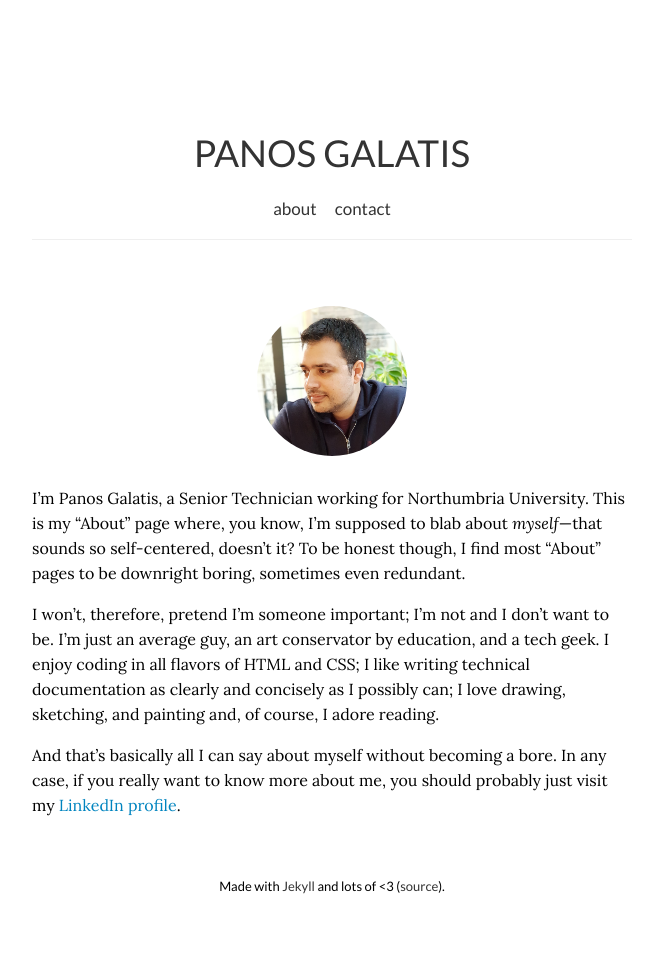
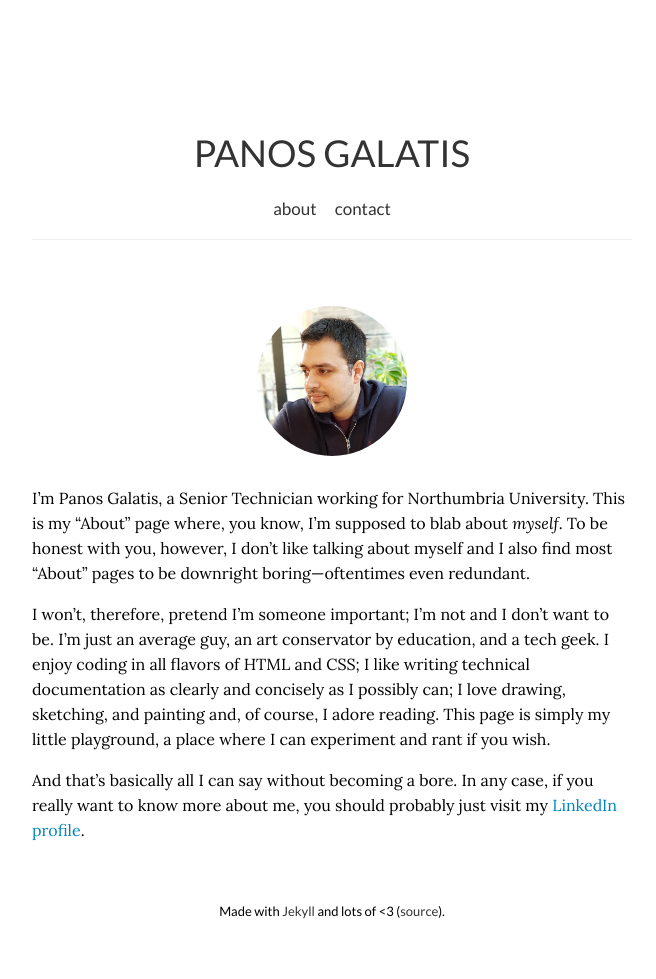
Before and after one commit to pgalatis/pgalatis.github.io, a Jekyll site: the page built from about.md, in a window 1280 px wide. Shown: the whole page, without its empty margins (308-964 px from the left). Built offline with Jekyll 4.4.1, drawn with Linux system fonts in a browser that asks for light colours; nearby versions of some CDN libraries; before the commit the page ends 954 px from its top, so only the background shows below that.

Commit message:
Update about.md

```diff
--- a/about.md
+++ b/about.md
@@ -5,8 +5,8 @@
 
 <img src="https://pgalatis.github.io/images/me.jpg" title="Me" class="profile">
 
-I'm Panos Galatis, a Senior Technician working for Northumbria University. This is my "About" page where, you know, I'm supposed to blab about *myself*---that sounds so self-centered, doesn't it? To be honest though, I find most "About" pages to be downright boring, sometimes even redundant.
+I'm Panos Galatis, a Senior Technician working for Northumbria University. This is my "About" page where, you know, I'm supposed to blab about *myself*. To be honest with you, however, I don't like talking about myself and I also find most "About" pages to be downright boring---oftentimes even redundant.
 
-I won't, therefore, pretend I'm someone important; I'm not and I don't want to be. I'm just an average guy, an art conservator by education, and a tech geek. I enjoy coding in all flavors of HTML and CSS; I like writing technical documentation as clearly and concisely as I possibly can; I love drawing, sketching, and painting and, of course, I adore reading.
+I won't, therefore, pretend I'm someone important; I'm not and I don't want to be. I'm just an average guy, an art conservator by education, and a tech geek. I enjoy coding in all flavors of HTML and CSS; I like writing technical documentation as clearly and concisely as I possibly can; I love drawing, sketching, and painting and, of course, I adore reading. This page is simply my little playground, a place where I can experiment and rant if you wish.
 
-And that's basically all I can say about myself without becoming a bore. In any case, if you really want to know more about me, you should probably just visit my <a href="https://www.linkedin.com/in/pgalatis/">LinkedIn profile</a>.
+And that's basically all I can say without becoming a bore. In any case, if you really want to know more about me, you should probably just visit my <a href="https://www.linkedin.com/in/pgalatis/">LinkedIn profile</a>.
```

· · · · · · ·

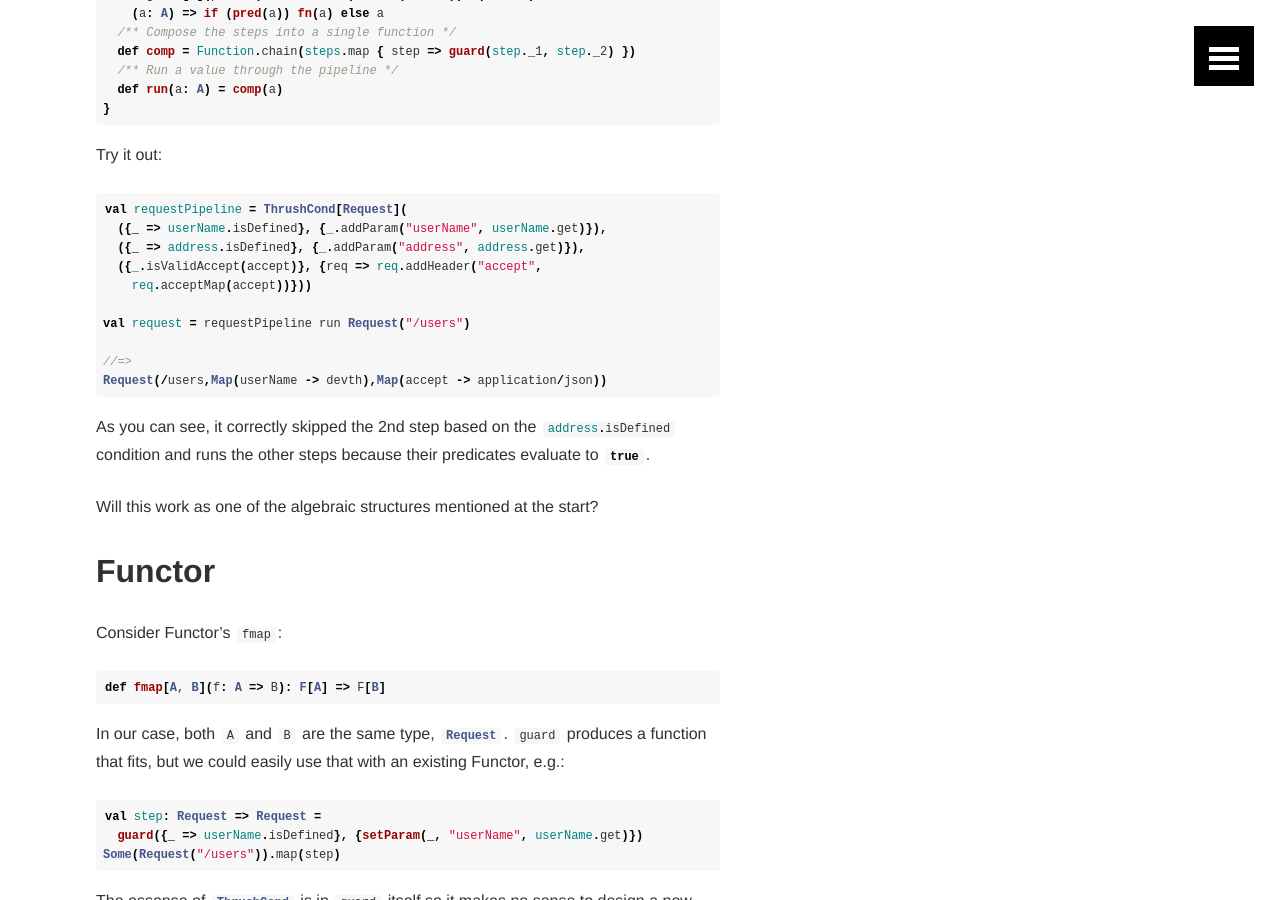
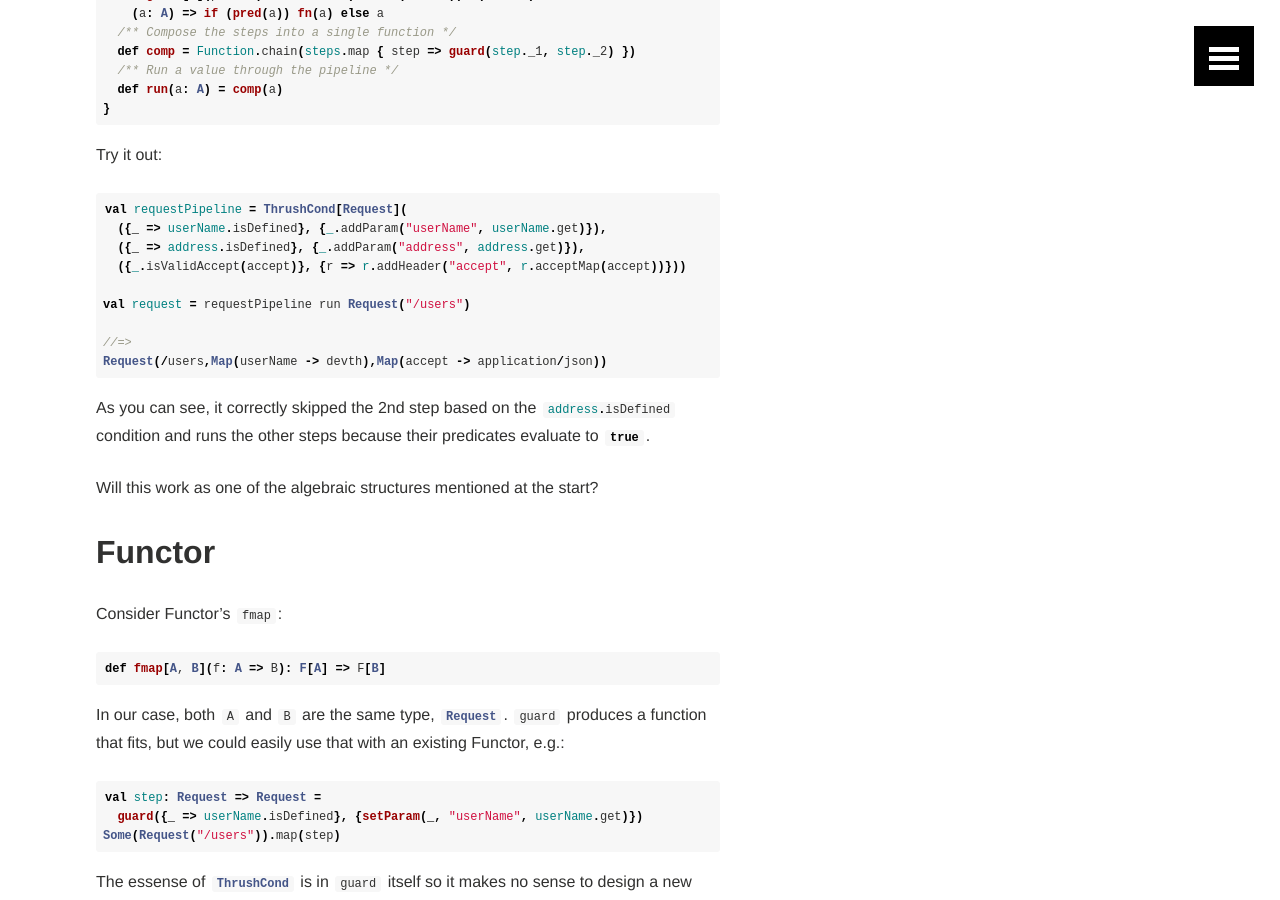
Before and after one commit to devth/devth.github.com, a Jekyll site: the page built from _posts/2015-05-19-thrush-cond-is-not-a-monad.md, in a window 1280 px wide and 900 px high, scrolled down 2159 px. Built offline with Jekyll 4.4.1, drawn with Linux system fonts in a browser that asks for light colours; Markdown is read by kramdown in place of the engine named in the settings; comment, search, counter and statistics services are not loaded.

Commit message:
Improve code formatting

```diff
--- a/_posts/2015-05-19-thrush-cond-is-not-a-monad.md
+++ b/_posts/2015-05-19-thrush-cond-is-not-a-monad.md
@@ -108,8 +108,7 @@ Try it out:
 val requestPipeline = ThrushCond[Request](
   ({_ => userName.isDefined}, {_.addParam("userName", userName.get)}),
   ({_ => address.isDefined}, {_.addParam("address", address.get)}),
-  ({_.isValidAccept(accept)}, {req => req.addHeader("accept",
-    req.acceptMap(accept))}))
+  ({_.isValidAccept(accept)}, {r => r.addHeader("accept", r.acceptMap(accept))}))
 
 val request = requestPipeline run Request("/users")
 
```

· · · · · · ·

• _How to complete this task_:
Only the number is wanted: how many lines of the material above include the word "profile"?

• _Solution to this task_:
3